Under Kendler’s direction, the first truly open National Racquetball tournament was held in St. Louis, Missouri, in February of 1969. Dr. Bud Muehleisen (considered by many to be the father of modern Racquetball) sporting a Dayton “Steel” strung racquet, defeated Charlie Brumfield, using a “wooden” Sportcraft racquet, 21-20 in the tiebreaker. Both Dr. Bud and Charlie were experienced Paddleball champions and had decided to compete in this new sport only six weeks prior to the St. Louis event.
The name “Racquetball” was formally accepted at an organizational meeting held during the St. Louis tournament. Bob McInerney, a Tennis Pro from San Diego, proposed the name. There was a long debate about the spelling: “qu” or “k”? Because some organizers didn’t want the new sport associated with the negative connotation the word “racket” has, “racquetball” prevailed. At the same meeting, Dr. Bud Muehleisen was chosen to establish the official rules and approve all equipment development.

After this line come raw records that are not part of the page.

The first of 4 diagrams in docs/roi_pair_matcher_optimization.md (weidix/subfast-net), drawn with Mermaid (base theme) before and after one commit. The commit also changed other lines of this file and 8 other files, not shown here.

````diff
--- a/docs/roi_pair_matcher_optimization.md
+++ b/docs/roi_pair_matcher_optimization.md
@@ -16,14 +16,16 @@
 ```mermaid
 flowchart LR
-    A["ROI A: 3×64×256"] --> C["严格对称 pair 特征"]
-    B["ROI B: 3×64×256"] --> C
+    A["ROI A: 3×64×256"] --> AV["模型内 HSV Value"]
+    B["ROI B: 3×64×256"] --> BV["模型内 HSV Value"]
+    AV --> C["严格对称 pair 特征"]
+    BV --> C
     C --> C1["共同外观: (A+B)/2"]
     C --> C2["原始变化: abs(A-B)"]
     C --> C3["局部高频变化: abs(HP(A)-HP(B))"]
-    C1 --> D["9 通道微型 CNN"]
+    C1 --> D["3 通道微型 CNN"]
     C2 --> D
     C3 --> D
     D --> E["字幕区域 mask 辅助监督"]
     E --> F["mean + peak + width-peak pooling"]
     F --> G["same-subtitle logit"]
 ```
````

By the early 70’s, court clubs could be found nationwide, and the sport enjoyed a rapid and steady rise in popularity. As Americans sought new and challenging athletic activities, the timing was perfect for Racquetball — courts were accessible and the sport was fun and easy to learn. By 1974, there were about 3 million Racquetball players in the US. That year also marked the first professional tournament held by the IRA. The early 1980’s saw Racquetball become one of the fastest growing sports in America as thousands of new Racquetball courts were built to satisfy the demand.
Eventually, the IRA became the American Amateur Racquetball Association (AARA), and in the late 1990s, it renamed itself the United States Racquetball Association (USRA). In 2003, the USRA was renamed USA Racquetball (USAR), to mirror other Olympic Sports Associations.
In 1979, the International Amateur Racquetball Federation, now known as the International Racquetball Federation (IRF), was founded with 13 countries as members.
Initially Pro Racquetball had two tours the before mentioned IRA and National Racquetball Club (NRC). Currently there are two professional racquetball organizations International Racquetball Tour (IRT) and the World Racquetball Tour (WRT)
The Ladies Professional Racquetball Association (LPRA) was founded in 1980. Later it was renamed to Ladies Professional Racquetball Tour.
Other recent landmarks in Racquetball history include:
Times are exciting for the sport. Racquetball is now played worldwide in over 90 countries on five continents with 14 million players internationally It’s now a full medal sport in the Central American Games, the Central American Caribbean Games, the South American Games, Bolivarian Games and the World Games. With this international exposure, Racquetball is sure to continue its expansion.
With this growth comes the formation of outstanding Racquetball companies like Gearbox. Companies like Gearbox are advancing the sport in ways Racquetball’s founders could never have imagined.
Personal Interviews from: Dr. “Bud” Muehleisen.
Edited by: Matt Schulz
Sources are: USA Racquetbal, International Racquetball Federation, The History of Racquetball – From Prisons to Country Clubs by Shannon Schwartz, and The Complete Book of Racquetball, by Steve Keeley.